Go line by line through the entries and show those that hold the string "Égypte".
··· Data for review
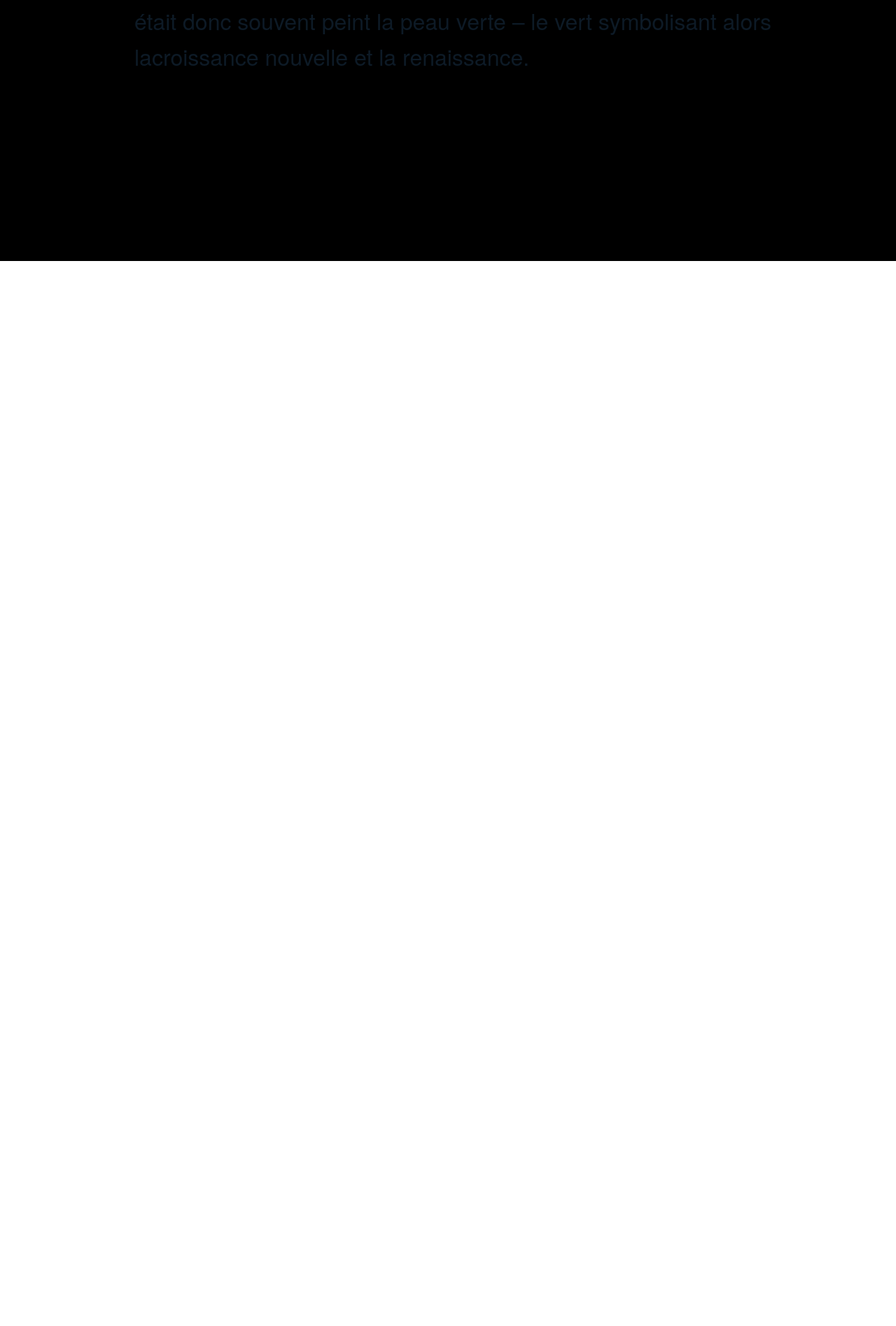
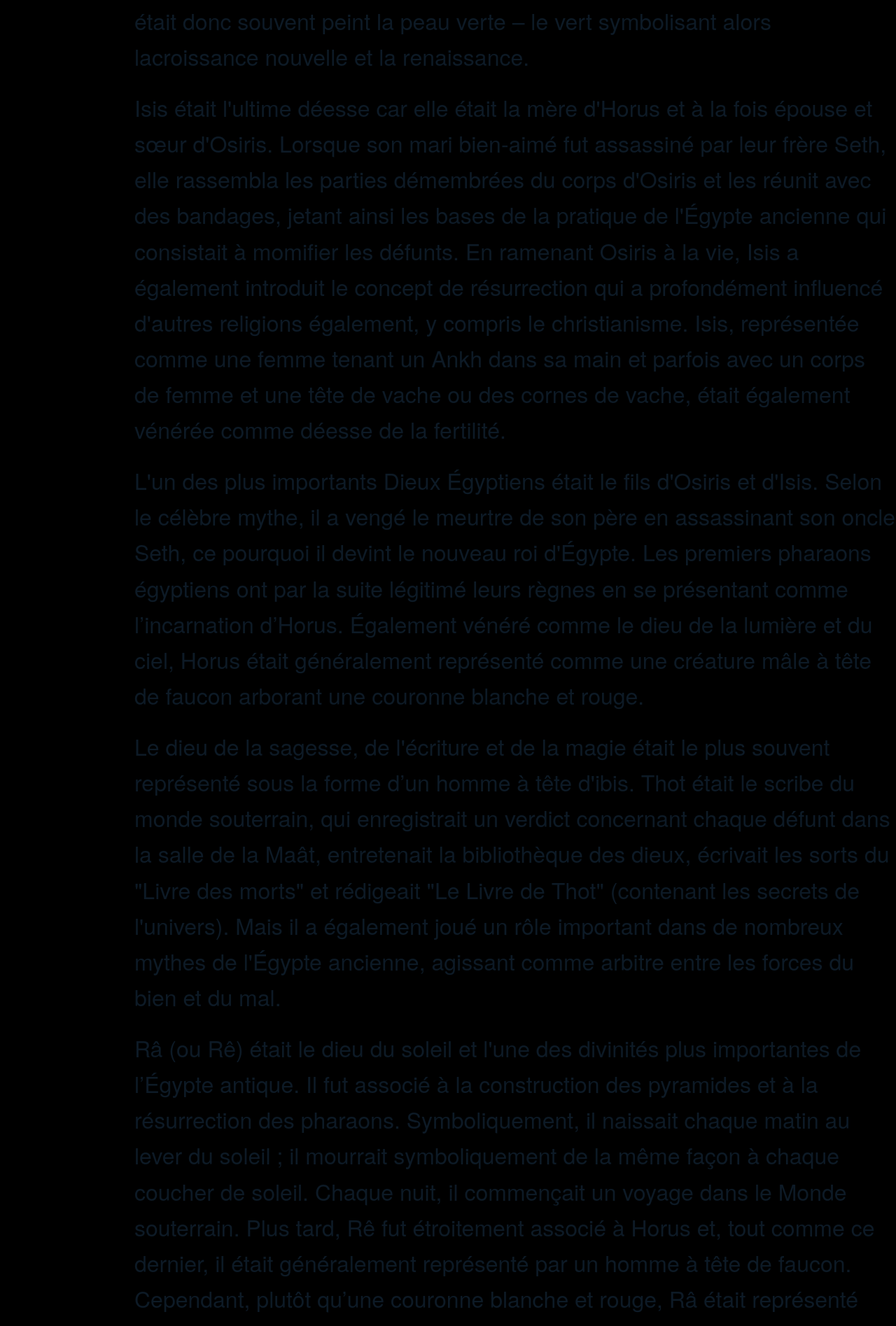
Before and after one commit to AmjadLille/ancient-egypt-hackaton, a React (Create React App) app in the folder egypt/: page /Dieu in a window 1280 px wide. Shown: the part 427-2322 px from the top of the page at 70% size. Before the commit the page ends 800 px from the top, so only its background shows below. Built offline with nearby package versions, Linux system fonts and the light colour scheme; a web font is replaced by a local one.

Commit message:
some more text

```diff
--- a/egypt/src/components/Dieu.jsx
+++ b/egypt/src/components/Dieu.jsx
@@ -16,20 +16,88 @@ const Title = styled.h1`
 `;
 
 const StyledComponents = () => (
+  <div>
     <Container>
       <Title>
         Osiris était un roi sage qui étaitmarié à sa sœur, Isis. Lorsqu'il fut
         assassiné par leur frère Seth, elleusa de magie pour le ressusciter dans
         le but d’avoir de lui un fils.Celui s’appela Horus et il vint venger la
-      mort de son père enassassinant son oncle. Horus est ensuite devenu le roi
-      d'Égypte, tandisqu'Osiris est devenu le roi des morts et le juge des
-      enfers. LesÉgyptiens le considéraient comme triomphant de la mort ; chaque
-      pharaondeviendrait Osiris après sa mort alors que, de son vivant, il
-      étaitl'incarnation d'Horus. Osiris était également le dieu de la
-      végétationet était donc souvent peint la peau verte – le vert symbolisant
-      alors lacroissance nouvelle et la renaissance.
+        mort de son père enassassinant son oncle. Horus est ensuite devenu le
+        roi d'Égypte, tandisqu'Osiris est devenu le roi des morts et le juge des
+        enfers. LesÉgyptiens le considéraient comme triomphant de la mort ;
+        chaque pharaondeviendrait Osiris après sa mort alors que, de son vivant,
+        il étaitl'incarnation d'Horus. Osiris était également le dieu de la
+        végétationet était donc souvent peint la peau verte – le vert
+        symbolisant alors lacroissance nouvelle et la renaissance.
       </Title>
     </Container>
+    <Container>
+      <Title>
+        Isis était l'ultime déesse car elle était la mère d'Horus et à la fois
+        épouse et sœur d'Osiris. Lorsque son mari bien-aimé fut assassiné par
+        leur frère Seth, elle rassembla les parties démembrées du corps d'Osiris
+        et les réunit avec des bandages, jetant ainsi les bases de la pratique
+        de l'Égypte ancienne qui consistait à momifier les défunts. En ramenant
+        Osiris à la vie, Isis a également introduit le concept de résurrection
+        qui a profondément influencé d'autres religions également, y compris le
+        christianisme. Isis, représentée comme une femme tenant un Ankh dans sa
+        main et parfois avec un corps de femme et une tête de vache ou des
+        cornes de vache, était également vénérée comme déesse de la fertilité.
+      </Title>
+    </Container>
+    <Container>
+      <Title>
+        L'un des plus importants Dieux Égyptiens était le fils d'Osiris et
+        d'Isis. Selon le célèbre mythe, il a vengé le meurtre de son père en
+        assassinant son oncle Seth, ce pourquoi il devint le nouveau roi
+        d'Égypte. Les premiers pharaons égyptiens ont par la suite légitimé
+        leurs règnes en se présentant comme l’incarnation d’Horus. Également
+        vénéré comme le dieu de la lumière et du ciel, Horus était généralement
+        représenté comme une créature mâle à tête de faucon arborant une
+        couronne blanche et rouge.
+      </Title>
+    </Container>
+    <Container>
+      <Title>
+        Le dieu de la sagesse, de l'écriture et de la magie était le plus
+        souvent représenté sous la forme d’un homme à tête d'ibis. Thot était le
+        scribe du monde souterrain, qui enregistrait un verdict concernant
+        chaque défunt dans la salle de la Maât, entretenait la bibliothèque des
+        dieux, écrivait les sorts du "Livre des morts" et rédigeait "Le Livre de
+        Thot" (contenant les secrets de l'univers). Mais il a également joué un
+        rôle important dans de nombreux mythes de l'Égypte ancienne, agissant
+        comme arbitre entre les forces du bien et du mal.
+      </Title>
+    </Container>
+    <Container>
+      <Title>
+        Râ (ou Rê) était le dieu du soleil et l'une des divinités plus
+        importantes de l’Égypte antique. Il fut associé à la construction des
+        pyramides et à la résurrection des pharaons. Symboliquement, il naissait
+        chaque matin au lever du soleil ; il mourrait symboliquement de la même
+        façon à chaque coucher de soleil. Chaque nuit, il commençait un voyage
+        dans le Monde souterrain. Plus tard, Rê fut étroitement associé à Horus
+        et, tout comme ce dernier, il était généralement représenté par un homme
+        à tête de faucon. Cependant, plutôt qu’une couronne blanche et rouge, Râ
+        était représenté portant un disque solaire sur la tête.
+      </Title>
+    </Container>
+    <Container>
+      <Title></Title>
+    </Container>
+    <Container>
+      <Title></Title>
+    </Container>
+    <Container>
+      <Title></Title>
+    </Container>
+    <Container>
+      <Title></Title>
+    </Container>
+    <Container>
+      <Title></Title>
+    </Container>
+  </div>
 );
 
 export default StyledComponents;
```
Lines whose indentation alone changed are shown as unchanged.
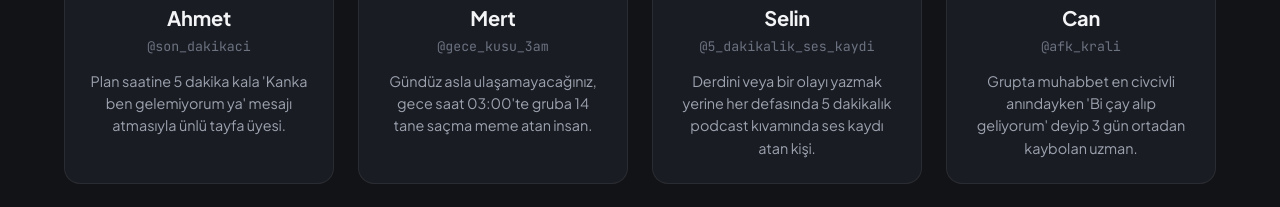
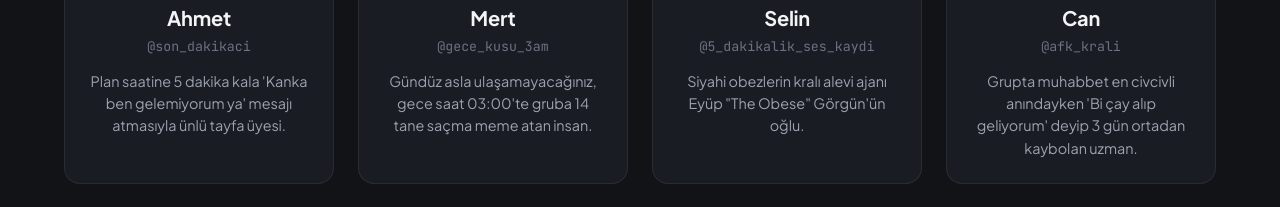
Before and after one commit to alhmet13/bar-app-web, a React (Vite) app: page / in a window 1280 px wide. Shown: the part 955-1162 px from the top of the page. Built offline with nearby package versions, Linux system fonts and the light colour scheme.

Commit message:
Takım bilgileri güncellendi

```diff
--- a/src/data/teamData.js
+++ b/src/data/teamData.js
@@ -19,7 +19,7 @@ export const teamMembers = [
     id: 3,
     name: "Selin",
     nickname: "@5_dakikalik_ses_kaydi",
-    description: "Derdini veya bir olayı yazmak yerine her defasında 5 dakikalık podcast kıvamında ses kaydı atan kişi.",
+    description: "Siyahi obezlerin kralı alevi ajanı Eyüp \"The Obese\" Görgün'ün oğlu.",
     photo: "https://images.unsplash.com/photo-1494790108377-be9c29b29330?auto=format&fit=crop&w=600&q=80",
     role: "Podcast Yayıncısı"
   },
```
······
▸ **Answer space**
-      d'Égypte, tandisqu'Osiris est devenu le roi des morts et le juge des
+        roi d'Égypte, tandisqu'Osiris est devenu le roi des morts et le juge des
+        de l'Égypte ancienne qui consistait à momifier les défunts. En ramenant
+        d'Égypte. Les premiers pharaons égyptiens ont par la suite légitimé
+        rôle important dans de nombreux mythes de l'Égypte ancienne, agissant
+        importantes de l’Égypte antique. Il fut associé à la construction des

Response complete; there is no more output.